2,000 Oregonians work in the hardwood plywood industry; International Trade Commission review would investigate unfair Chinese trade practices
U.S. Senator Ron Wyden of Oregon applauded Senate Finance Committee Chairman Max Baucus’ decision to formally request that the International Trade Commission (ITC) conduct a review of the U.S. hardwood plywood and wood flooring industry. Nearly 2,000 Oregonians work in the hardwood plywood industry.
“I applaud Chairman Baucus’ decision to request an International Trade Commission study to investigate unfair Chinese trade practices that are hurting U.S. hardwood plywood manufacturers and threatening family wage jobs in Oregon and around the country,” Wyden said. “I am confident that the results of the investigation will give the Administration and industry additional leverage to use to curb these troubling practices and protect American jobs.”
Baucus requested the review, called a “Section 332 Review, Wednesday. “332” is a reference to section 332 of the Tariff Act of 1930, which authorizes the ITC to carry out general fact finding investigations on matters involving international trade, including the conditions of competition between U.S. and foreign industries.
In late November 2006, Wyden sent letters to the U.S Trade Representative, the Secretary of Commerce, the Secretary of Homeland Security and the Customs and Border Protection Commissioner expressing his serious concerns regarding a number of Chinese hardwood plywood industry trade practices, which were relayed to him by members of the hardwood plywood industry and others. Practices discussed in the Wyden letter included Chinese hardwood plywood dumping, illegal subsidies, tariff misclassification, fraudulent stamping, and illegal logging.

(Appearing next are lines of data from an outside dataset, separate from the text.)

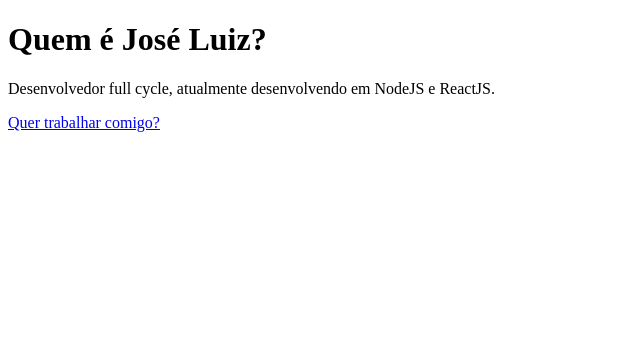
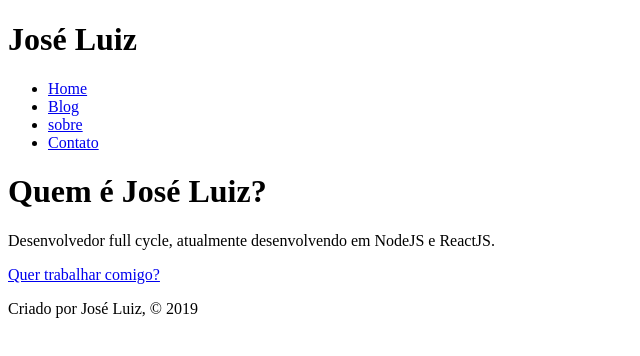
Before and after one commit to Zzeris/gatsby-bootcamp, a Gatsby site: page /about in a window 1280 px wide. Shown: the whole page, without its empty margins (0-640 px from the left). Built offline with nearby package versions, Linux system fonts and the light colour scheme; Gatsby itself is replaced by a stand-in of ours.

Commit message:
Add components

```diff
--- /dev/null
+++ b/src/components/footer.js
@@ -0,0 +1,11 @@
+import React from 'react'
+
+const Footer = () => {
+    return (
+        <footer>
+            <p>Criado por José Luiz, © 2019</p>
+        </footer>
+    )
+}
+
+export default Footer
--- /dev/null
+++ b/src/components/header.js
@@ -0,0 +1,28 @@
+import React from 'react'
+import { Link } from 'gatsby'
+
+const Header = () => {
+    return (
+        <header>
+            <h1>José Luiz</h1>
+            <nav>
+                <ul>
+                    <li>
+                        <Link to="/">Home</Link>
+                    </li>
+                    <li>
+                        <Link to="/blog">Blog</Link>
+                    </li>
+                    <li>
+                        <Link to="/about">sobre</Link>
+                    </li>
+                    <li>
+                        <Link to="/contact">Contato</Link>
+                    </li>
+                </ul>
+            </nav>
+        </header>
+    )
+}
+
+export default Header
--- a/src/pages/about.js
+++ b/src/pages/about.js
@@ -1,12 +1,17 @@
 import React from 'react'
 import { Link } from 'gatsby'
+
+import Header from '../components/header'
+import Footer from '../components/footer'
 
 const AboutPage = () => {
     return(
         <div>
+            <Header />
             <h1>Quem é José Luiz?</h1>
             <p>Desenvolvedor full cycle, atualmente desenvolvendo em NodeJS e ReactJS.</p>
             <p><Link to="/contact">Quer trabalhar comigo?</Link></p>
+            <Footer />
         </div>
     )
 }
--- a/src/pages/blog.js
+++ b/src/pages/blog.js
@@ -1,10 +1,15 @@
 import React from 'react'
+
+import Header from '../components/header'
+import Footer from '../components/footer'
 
 const BlogPage = () => {
     return(
         <div>
+            <Header />
             <h1>Blog</h1>
             <p>Posts show here.</p>
+            <Footer />
         </div>
     )
 }
```
Also changed, not shown: src/pages/contact.js (+6 -1 lines), src/pages/index.js (+6 -1 lines).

Since then Senator Wyden has held multiple meetings with Administration officials to discuss the allegations made in his letter and to urge them to investigate and take action to address them. On February 2, 2007, USTR filed a World Trade Organization subsidies case against the Chinese that specifically targets the illegal practices of the Chinese hardwood plywood industry.
On February 22, 2007, Wyden met with Joe Gonyea III, COO of Timber Products Company, other industry leaders, and workers in Eugene to discuss the effects of the Chinese trade practices and the progress of the case.